(Stored items from a collection)
════════════════

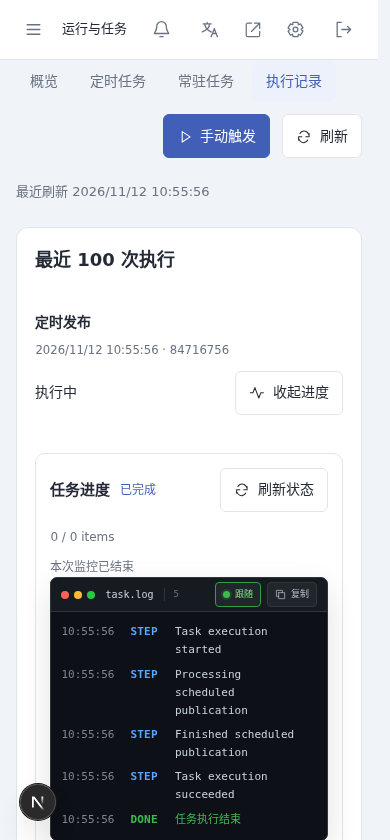
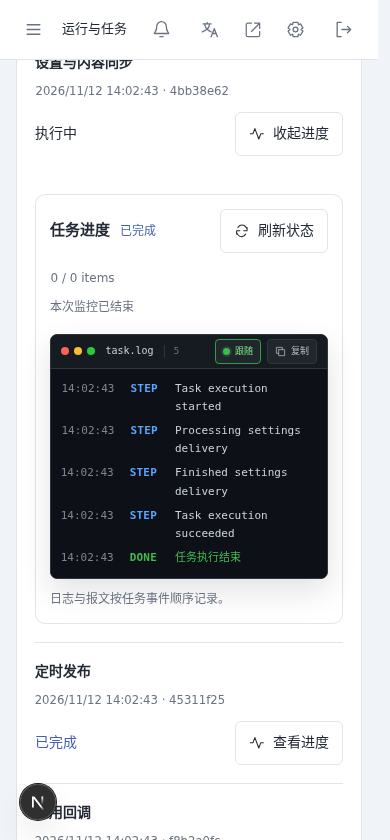
docs: record stable expanded runtime logs

diff --git a/docs/handoff/task-terminal-log-verification.md b/docs/handoff/task-terminal-log-verification.md
@@ -1,6 +1,6 @@
 # 共享伪终端日志验收
 
-版本：task-terminal-log-verification-2。日期：2026-11-12。
+版本：task-terminal-log-verification-3。日期：2026-11-12。
 
 ## 交付范围
 
@@ -11,6 +11,7 @@
 - 任务终态追加为最后一条日志：成功、失败、取消和结果未知分别显示`DONE/FAIL/STOP/UNKN`；即使没有新增事件，终态变化也会触发自动跟随。
 - 移除终端上方的收起和跟随按钮；自动跟随及复制并入标题栏右侧。复制包含业务日志和终态日志，并提供“已复制/复制失败”反馈。
 - 日志区最大高度360px，内容超出后只在终端内部纵向滚动。
+- 展开执行日志时暂停外层执行列表每5秒刷新；日志自身继续增量轮询。选中执行另存稳定快照，被最近100条挤出后仍保持展开；状态说明与终端间距为16px。
 - 运行记录、手动任务和邮件测试继续复用同一个`TaskProgressPanel`，没有创建第二套日志界面。
 
 ## 检查
@@ -19,6 +20,7 @@
 - 实际后台打开执行记录：4条业务日志序号严格递增，末尾追加绿色`DONE 任务执行结束`，标题栏只有跟随和复制两个按钮，自动跟随默认`aria-pressed=true`。
 - 强制将日志区缩至可滚动高度后上滚，自动跟随切换为暂停；点击恢复后重新到达底部。
 - 点击复制得到5行文本，包含序号、时间、`STEP`消息和最终`DONE`日志；按钮短暂显示“已复制”。运行日志区的计算最大高度为360px，`overflow-y=auto`。
+- 展开日志后连续观察4个5.2秒刷新周期，终端节点和展开状态始终存在、日志仍为5条；期间`/v1/admin/runtime`外层列表请求为0，任务日志hook不受影响。
 - 1440px和390px实页无横向溢出或`pageerror`；移动端保持等宽终端布局并隐藏序号列以保留消息宽度。
 
 ## 证据

diff --git a/docs/development/task-progress.md b/docs/development/task-progress.md
@@ -1,6 +1,6 @@
 # 统一任务进度与持续监控
 
-版本：task-progress-3；2026-11-12。用于 Worker/后台任务的进度与增量日志；当前实现与检查结果见[伪终端日志验收](../handoff/task-terminal-log-verification.md)。
+版本：task-progress-4；2026-11-12。用于 Worker/后台任务的进度与增量日志；当前实现与检查结果见[伪终端日志验收](../handoff/task-terminal-log-verification.md)。
 
 ## 统一口径
 
@@ -52,6 +52,8 @@ async def refresh(config):
 任务终态本身也追加为最后一条终端日志：成功显示绿色`DONE 任务执行结束`，失败显示红色`FAIL`，取消和结果未知显示黄色警告行。终态行使用任务结束时间，即使没有新增业务事件，也会触发自动跟随滚到最底部。
 
 终端上方不保留独立的展开/跟随按钮。自动跟随和复制位于终端标题栏右侧；复制内容包含全部事件的序号、时间、等级、消息和终态行，优先使用Clipboard API并在不可用时回退到文本选择复制。日志区最大高度为360px，内容超出后只在终端内部出现纵向滚动条。
+
+“运行与任务”的执行列表每5秒刷新外层概览。某条执行展开查看时暂停该外层轮询，只有共享任务进度hook继续增量读取日志；收起后恢复列表轮询。选中的执行对象另存为稳定快照，即使它被最近100条挤出，也继续显示“当前查看”记录和日志，不会自动收起或与其他执行合并。状态说明与终端之间保留16px间距。
 
 ## 邮件报文
 

diff --git a/docs/handoff/STATUS.md b/docs/handoff/STATUS.md
@@ -3,9 +3,10 @@
 ## 最新交付：共享伪终端日志（2026-11-12）
 
 - 运行记录、手动任务和邮件测试共用的`TaskProgressPanel`改为深色伪终端：窗口栏、序号、时间、等级短标签和等宽输出。
-- 移除终端上方按钮；自动跟随和复制并入标题栏。复制包含完整业务日志与终态行，日志区最高360px并只在内部滚动。
+- 移除终端上方按钮；自动跟随和复制并入标题栏。复制包含完整业务日志与终态行，日志区最高360px并只在内部滚动；状态说明与终端间距增至16px。
 - 日志强制按sequence升序，最新一条在底部；`STEP/REQ/RES/WARN/ERR/DONE`分级着色，默认开启自动跟随。用户上滚后暂停，回到底部或点击恢复后继续；任务成功、失败、取消或未知都以最终日志行显示。
 - 实际后台4条业务日志后追加绿色`DONE 任务执行结束`，标题栏按钮、复制内容、默认跟随和暂停/恢复通过；1440px/390px无溢出或`pageerror`。完整`npm run check`376项通过。
+- 展开日志时暂停外层执行列表5秒轮询；连续4个刷新周期中终端和展开状态保持，外层`/v1/admin/runtime`请求为0；选中执行被最近100条挤出时仍以快照保留。
 - 仅前端代码与双仓共享文档变化，未push；临时QA会话已撤销。详见[验收](task-terminal-log-verification.md)。
 
 ## 最新修复：放弃修改后不再整页刷新（2026-11-12）

diff --git a/docs/README.md b/docs/README.md
@@ -1,6 +1,6 @@
 # Everunfold 文档入口
 
-[共享伪终端日志](handoff/task-terminal-log-verification.md)：运行记录、手动任务和邮件测试统一使用深色伪终端；日志按序号升序、最新在底部，按阶段/请求/响应/警告/错误/终态着色。自动跟随与复制位于标题栏，日志区超过360px后在终端内部滚动。
+[共享伪终端日志](handoff/task-terminal-log-verification.md)：运行记录、手动任务和邮件测试统一使用深色伪终端；日志按序号升序、最新在底部，按阶段/请求/响应/警告/错误/终态着色。自动跟随与复制位于标题栏，日志区超过360px后在终端内部滚动；展开日志时暂停外层执行列表刷新。
 
 [放弃修改后的客户端导航](handoff/unsaved-leave-client-navigation-verification.md)：未保存确认退场后，同源站内目标使用 Next.js 客户端导航，不再刷新整页；跨域目标保留浏览器文档导航。账号中心与普通后台页面共用该规则。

════════════════

• WORK INSTRUCTION
Copy every line exactly, from the opening line of the entries down to the line holding "- 点击复制得到5行文本，包", and keep the pictures out.

• PROBLEM SOLUTION
docs: record stable expanded runtime logs

diff --git a/docs/handoff/task-terminal-log-verification.md b/docs/handoff/task-terminal-log-verification.md
@@ -1,6 +1,6 @@
 # 共享伪终端日志验收
 
-版本：task-terminal-log-verification-2。日期：2026-11-12。
+版本：task-terminal-log-verification-3。日期：2026-11-12。
 
 ## 交付范围
 
@@ -11,6 +11,7 @@
 - 任务终态追加为最后一条日志：成功、失败、取消和结果未知分别显示`DONE/FAIL/STOP/UNKN`；即使没有新增事件，终态变化也会触发自动跟随。
 - 移除终端上方的收起和跟随按钮；自动跟随及复制并入标题栏右侧。复制包含业务日志和终态日志，并提供“已复制/复制失败”反馈。
 - 日志区最大高度360px，内容超出后只在终端内部纵向滚动。
+- 展开执行日志时暂停外层执行列表每5秒刷新；日志自身继续增量轮询。选中执行另存稳定快照，被最近100条挤出后仍保持展开；状态说明与终端间距为16px。
 - 运行记录、手动任务和邮件测试继续复用同一个`TaskProgressPanel`，没有创建第二套日志界面。
 
 ## 检查
@@ -19,6 +20,7 @@
 - 实际后台打开执行记录：4条业务日志序号严格递增，末尾追加绿色`DONE 任务执行结束`，标题栏只有跟随和复制两个按钮，自动跟随默认`aria-pressed=true`。
 - 强制将日志区缩至可滚动高度后上滚，自动跟随切换为暂停；点击恢复后重新到达底部。
 - 点击复制得到5行文本，包含序号、时间、`STEP`消息和最终`DONE`日志；按钮短暂显示“已复制”。运行日志区的计算最大高度为360px，`overflow-y=auto`。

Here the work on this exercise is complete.